── Task data

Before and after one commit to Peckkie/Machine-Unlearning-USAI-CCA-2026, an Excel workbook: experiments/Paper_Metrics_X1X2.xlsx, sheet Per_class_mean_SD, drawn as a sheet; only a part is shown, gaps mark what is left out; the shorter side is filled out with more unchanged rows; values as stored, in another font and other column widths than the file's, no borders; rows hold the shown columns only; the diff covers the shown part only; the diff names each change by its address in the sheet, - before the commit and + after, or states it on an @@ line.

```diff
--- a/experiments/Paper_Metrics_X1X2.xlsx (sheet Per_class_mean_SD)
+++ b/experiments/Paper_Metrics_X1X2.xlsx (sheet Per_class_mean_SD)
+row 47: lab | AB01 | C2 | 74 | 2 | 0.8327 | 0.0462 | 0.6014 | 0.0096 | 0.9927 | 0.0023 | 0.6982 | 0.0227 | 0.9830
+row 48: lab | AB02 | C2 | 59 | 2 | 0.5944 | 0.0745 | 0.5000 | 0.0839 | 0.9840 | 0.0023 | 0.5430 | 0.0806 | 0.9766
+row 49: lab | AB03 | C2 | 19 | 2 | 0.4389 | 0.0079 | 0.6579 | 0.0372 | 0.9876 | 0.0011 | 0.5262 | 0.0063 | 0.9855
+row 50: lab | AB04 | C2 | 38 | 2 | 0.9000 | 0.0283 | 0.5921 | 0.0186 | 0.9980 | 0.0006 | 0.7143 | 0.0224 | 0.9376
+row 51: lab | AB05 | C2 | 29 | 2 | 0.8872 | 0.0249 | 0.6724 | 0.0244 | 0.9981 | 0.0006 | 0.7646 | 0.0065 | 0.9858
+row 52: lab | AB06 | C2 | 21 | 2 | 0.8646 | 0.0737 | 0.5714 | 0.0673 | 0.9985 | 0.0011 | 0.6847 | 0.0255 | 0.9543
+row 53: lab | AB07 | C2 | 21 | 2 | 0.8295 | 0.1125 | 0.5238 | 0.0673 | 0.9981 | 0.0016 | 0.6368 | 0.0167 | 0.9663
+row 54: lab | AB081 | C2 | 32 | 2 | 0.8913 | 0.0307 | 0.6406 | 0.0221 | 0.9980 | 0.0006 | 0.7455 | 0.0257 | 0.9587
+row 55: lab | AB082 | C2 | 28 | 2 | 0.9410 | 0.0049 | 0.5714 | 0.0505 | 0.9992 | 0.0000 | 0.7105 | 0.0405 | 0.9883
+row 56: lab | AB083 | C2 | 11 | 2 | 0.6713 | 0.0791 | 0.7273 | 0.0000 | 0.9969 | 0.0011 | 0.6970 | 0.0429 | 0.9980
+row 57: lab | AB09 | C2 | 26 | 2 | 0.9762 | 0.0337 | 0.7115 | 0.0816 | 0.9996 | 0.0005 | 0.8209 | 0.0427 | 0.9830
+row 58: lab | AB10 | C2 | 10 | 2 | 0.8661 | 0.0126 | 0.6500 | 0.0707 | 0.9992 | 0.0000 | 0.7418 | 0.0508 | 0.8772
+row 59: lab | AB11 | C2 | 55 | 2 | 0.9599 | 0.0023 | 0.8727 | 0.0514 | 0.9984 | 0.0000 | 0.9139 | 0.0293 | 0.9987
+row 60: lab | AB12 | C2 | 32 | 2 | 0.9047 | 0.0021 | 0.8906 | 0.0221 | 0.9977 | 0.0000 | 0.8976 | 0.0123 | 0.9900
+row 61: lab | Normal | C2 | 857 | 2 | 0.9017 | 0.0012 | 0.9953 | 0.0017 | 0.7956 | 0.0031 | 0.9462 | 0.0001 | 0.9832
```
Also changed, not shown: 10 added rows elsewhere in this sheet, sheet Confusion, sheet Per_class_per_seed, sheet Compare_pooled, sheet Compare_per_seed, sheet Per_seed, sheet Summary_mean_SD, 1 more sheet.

────

Work to be completed
Supply the entire listing above again, word for word.

Written response
Before and after one commit to Peckkie/Machine-Unlearning-USAI-CCA-2026, an Excel workbook: experiments/Paper_Metrics_X1X2.xlsx, sheet Per_class_mean_SD, drawn as a sheet; only a part is shown, gaps mark what is left out; the shorter side is filled out with more unchanged rows; values as stored, in another font and other column widths than the file's, no borders; rows hold the shown columns only; the diff covers the shown part only; the diff names each change by its address in the sheet, - before the commit and + after, or states it on an @@ line.

```diff
--- a/experiments/Paper_Metrics_X1X2.xlsx (sheet Per_class_mean_SD)
+++ b/experiments/Paper_Metrics_X1X2.xlsx (sheet Per_class_mean_SD)
+row 47: lab | AB01 | C2 | 74 | 2 | 0.8327 | 0.0462 | 0.6014 | 0.0096 | 0.9927 | 0.0023 | 0.6982 | 0.0227 | 0.9830
+row 48: lab | AB02 | C2 | 59 | 2 | 0.5944 | 0.0745 | 0.5000 | 0.0839 | 0.9840 | 0.0023 | 0.5430 | 0.0806 | 0.9766
+row 49: lab | AB03 | C2 | 19 | 2 | 0.4389 | 0.0079 | 0.6579 | 0.0372 | 0.9876 | 0.0011 | 0.5262 | 0.0063 | 0.9855
+row 50: lab | AB04 | C2 | 38 | 2 | 0.9000 | 0.0283 | 0.5921 | 0.0186 | 0.9980 | 0.0006 | 0.7143 | 0.0224 | 0.9376
+row 51: lab | AB05 | C2 | 29 | 2 | 0.8872 | 0.0249 | 0.6724 | 0.0244 | 0.9981 | 0.0006 | 0.7646 | 0.0065 | 0.9858
+row 52: lab | AB06 | C2 | 21 | 2 | 0.8646 | 0.0737 | 0.5714 | 0.0673 | 0.9985 | 0.0011 | 0.6847 | 0.0255 | 0.9543
+row 53: lab | AB07 | C2 | 21 | 2 | 0.8295 | 0.1125 | 0.5238 | 0.0673 | 0.9981 | 0.0016 | 0.6368 | 0.0167 | 0.9663
+row 54: lab | AB081 | C2 | 32 | 2 | 0.8913 | 0.0307 | 0.6406 | 0.0221 | 0.9980 | 0.0006 | 0.7455 | 0.0257 | 0.9587
+row 55: lab | AB082 | C2 | 28 | 2 | 0.9410 | 0.0049 | 0.5714 | 0.0505 | 0.9992 | 0.0000 | 0.7105 | 0.0405 | 0.9883
+row 56: lab | AB083 | C2 | 11 | 2 | 0.6713 | 0.0791 | 0.7273 | 0.0000 | 0.9969 | 0.0011 | 0.6970 | 0.0429 | 0.9980
+row 57: lab | AB09 | C2 | 26 | 2 | 0.9762 | 0.0337 | 0.7115 | 0.0816 | 0.9996 | 0.0005 | 0.8209 | 0.0427 | 0.9830
+row 58: lab | AB10 | C2 | 10 | 2 | 0.8661 | 0.0126 | 0.6500 | 0.0707 | 0.9992 | 0.0000 | 0.7418 | 0.0508 | 0.8772
+row 59: lab | AB11 | C2 | 55 | 2 | 0.9599 | 0.0023 | 0.8727 | 0.0514 | 0.9984 | 0.0000 | 0.9139 | 0.0293 | 0.9987
+row 60: lab | AB12 | C2 | 32 | 2 | 0.9047 | 0.0021 | 0.8906 | 0.0221 | 0.9977 | 0.0000 | 0.8976 | 0.0123 | 0.9900
+row 61: lab | Normal | C2 | 857 | 2 | 0.9017 | 0.0012 | 0.9953 | 0.0017 | 0.7956 | 0.0031 | 0.9462 | 0.0001 | 0.9832
```
Also changed, not shown: 10 added rows elsewhere in this sheet, sheet Confusion, sheet Per_class_per_seed, sheet Compare_pooled, sheet Compare_per_seed, sheet Per_seed, sheet Summary_mean_SD, 1 more sheet.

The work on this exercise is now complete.